Nashville Zoo is introducing two new 7-month-old cougars onto exhibit with the zoo’s resident cougar Jackson.
The two juveniles were part of a trio of cubs rescued in Washington State after they were orphaned in the wild. Jackson will be “easing into retirement,” according to a zoo spokesman. Current plans are to have the two young males available for public viewing in the afternoons beginning around 1:30.
The cubs were discovered last November near Shelton, Wash., after their mother was illegally shot. State wildlife officials worked with the Association of Zoos and Aquariums population manager for cougars to find the cubs new homes.
The first two cubs formed a strong bond, so they moved together to Nashville Zoo. The third was paired with a female cub at Houston Zoo.
“If they had been left in the wild, these cubs would have died without protection from their mother,” said Connie Philipp, director of animal collections at Nashville Zoo. “AZA works with local groups to place exotic and wild animals that are in need of homes. We had been placed on a waiting list for cougars because we knew we would have to find new animals for our exhibit as our current cougar was getting older.”
Cougars — also known as mountain lions, pumas or panthers — live mostly in the western United States and Canada.

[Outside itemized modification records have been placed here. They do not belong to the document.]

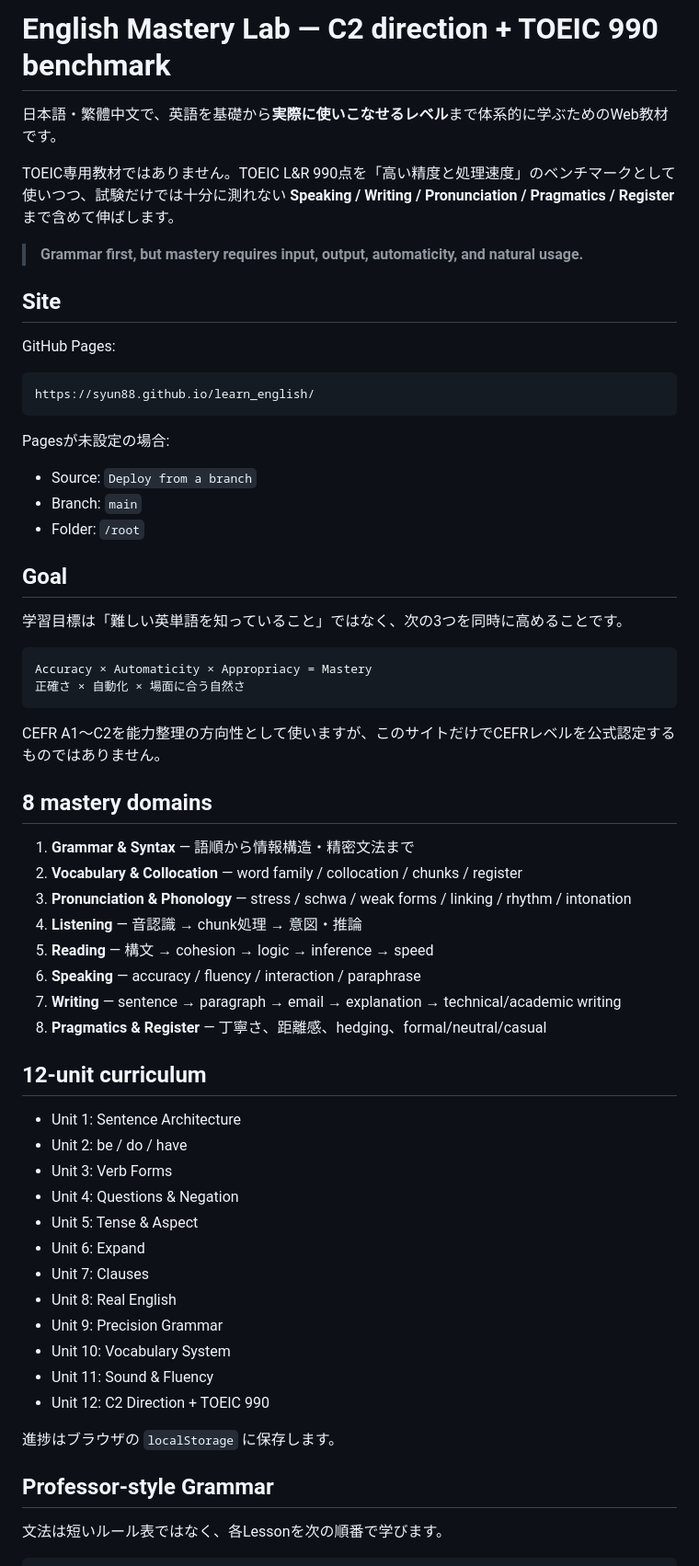
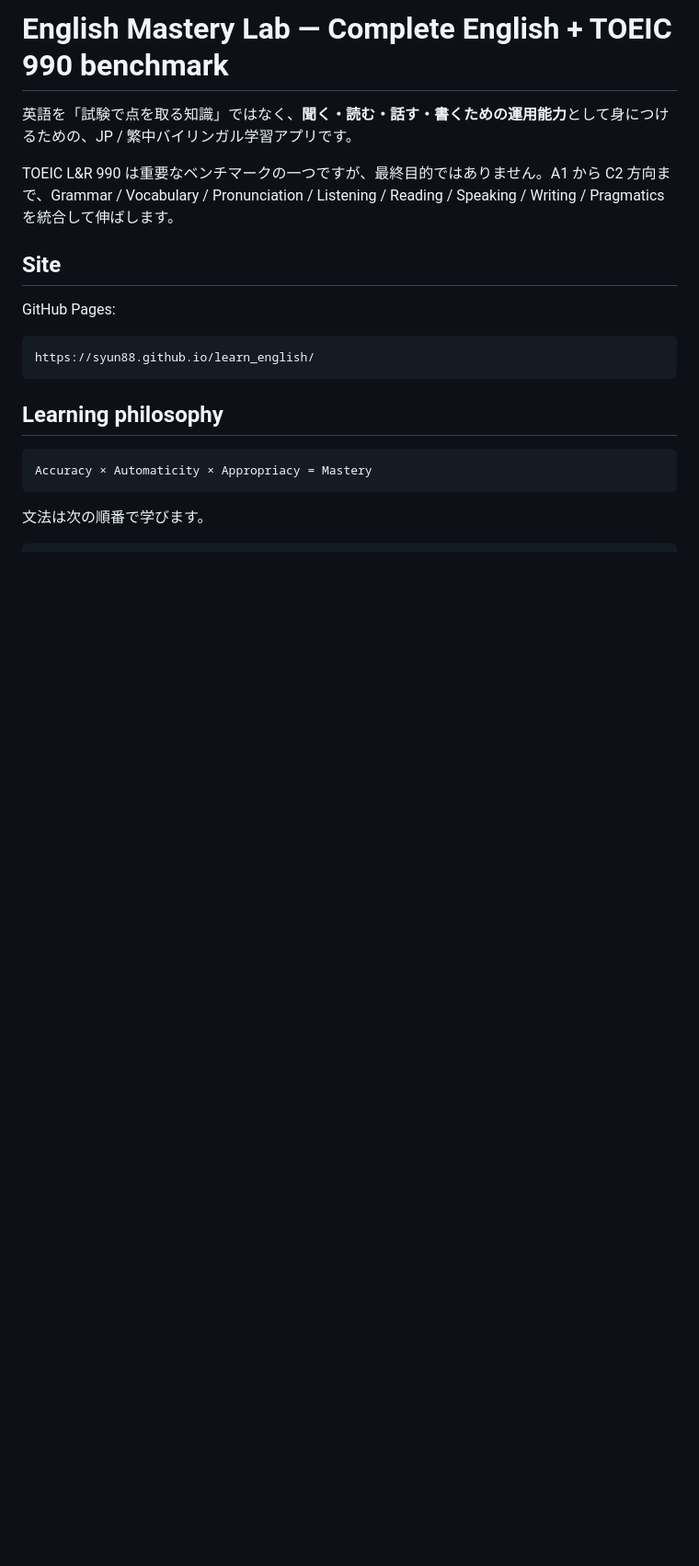
Before and after one commit to syun88/learn_english, a Markdown page: README.md, the part around one of its changes. Shown at 92% size. Drawn GitHub-style; blank space fills up the shorter version.

````diff
--- a/README.md
+++ b/README.md
@@ -1,10 +1,8 @@
-# English Mastery Lab — C2 direction + TOEIC 990 benchmark
+# English Mastery Lab — Complete English + TOEIC 990 benchmark
 
-日本語・繁體中文で、英語を基礎から**実際に使いこなせるレベル**まで体系的に学ぶためのWeb教材です。
+英語を「試験で点を取る知識」ではなく、**聞く・読む・話す・書くための運用能力**として身につけるための、JP / 繁中バイリンガル学習アプリです。
 
-TOEIC専用教材ではありません。TOEIC L&R 990点を「高い精度と処理速度」のベンチマークとして使いつつ、試験だけでは十分に測れない **Speaking / Writing / Pronunciation / Pragmatics / Register** まで含めて伸ばします。
-
-> **Grammar first, but mastery requires input, output, automaticity, and natural usage.**
+TOEIC L&R 990 は重要なベンチマークの一つですが、最終目的ではありません。A1 から C2 方向まで、Grammar / Vocabulary / Pronunciation / Listening / Reading / Speaking / Writing / Pragmatics を統合して伸ばします。
 
 ## Site
 
@@ -14,53 +12,12 @@ GitHub Pages:
 https://syun88.github.io/learn_english/
 ```
 
-Pagesが未設定の場合:
-
-- Source: `Deploy from a branch`
-- Branch: `main`
-- Folder: `/root`
-
-## Goal
-
-学習目標は「難しい英単語を知っていること」ではなく、次の3つを同時に高めることです。
+## Learning philosophy
 
 ```text
 Accuracy × Automaticity × Appropriacy = Mastery
-正確さ × 自動化 × 場面に合う自然さ
 ```
 
-CEFR A1〜C2を能力整理の方向性として使いますが、このサイトだけでCEFRレベルを公式認定するものではありません。
-
-## 8 mastery domains
-
-1. **Grammar & Syntax** — 語順から情報構造・精密文法まで
-2. **Vocabulary & Collocation** — word family / collocation / chunks / register
-3. **Pronunciation & Phonology** — stress / schwa / weak forms / linking / rhythm / intonation
-4. **Listening** — 音認識 → chunk処理 → 意図・推論
-5. **Reading** — 構文 → cohesion → logic → inference → speed
-6. **Speaking** — accuracy / fluency / interaction / paraphrase
-7. **Writing** — sentence → paragraph → email → explanation → technical/academic writing
-8. **Pragmatics & Register** — 丁寧さ、距離感、hedging、formal/neutral/casual
-
-## 12-unit curriculum
-
-- Unit 1: Sentence Architecture
-- Unit 2: be / do / have
-- Unit 3: Verb Forms
-- Unit 4: Questions & Negation
-- Unit 5: Tense & Aspect
-- Unit 6: Expand
-- Unit 7: Clauses
-- Unit 8: Real English
-- Unit 9: Precision Grammar
-- Unit 10: Vocabulary System
-- Unit 11: Sound & Fluency
-- Unit 12: C2 Direction + TOEIC 990
-
-進捗はブラウザの `localStorage` に保存します。
-
-## Professor-style Grammar
-
-文法は短いルール表ではなく、各Lessonを次の順番で学びます。
+文法は次の順番で学びます。
 
 ```text
````
Also changed, not shown: other parts of README.md (+94 -75 lines).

They are the largest of the small cat species, weighing 75 to 250 pounds and stretching 3.5 to 6.5 feet long, with a tail that is one third of their total body length.
With the exception of the Florida panthers, cougars are not listed as endangered but do face many challenges in other parts of the country due to human encroachment and habitat destruction.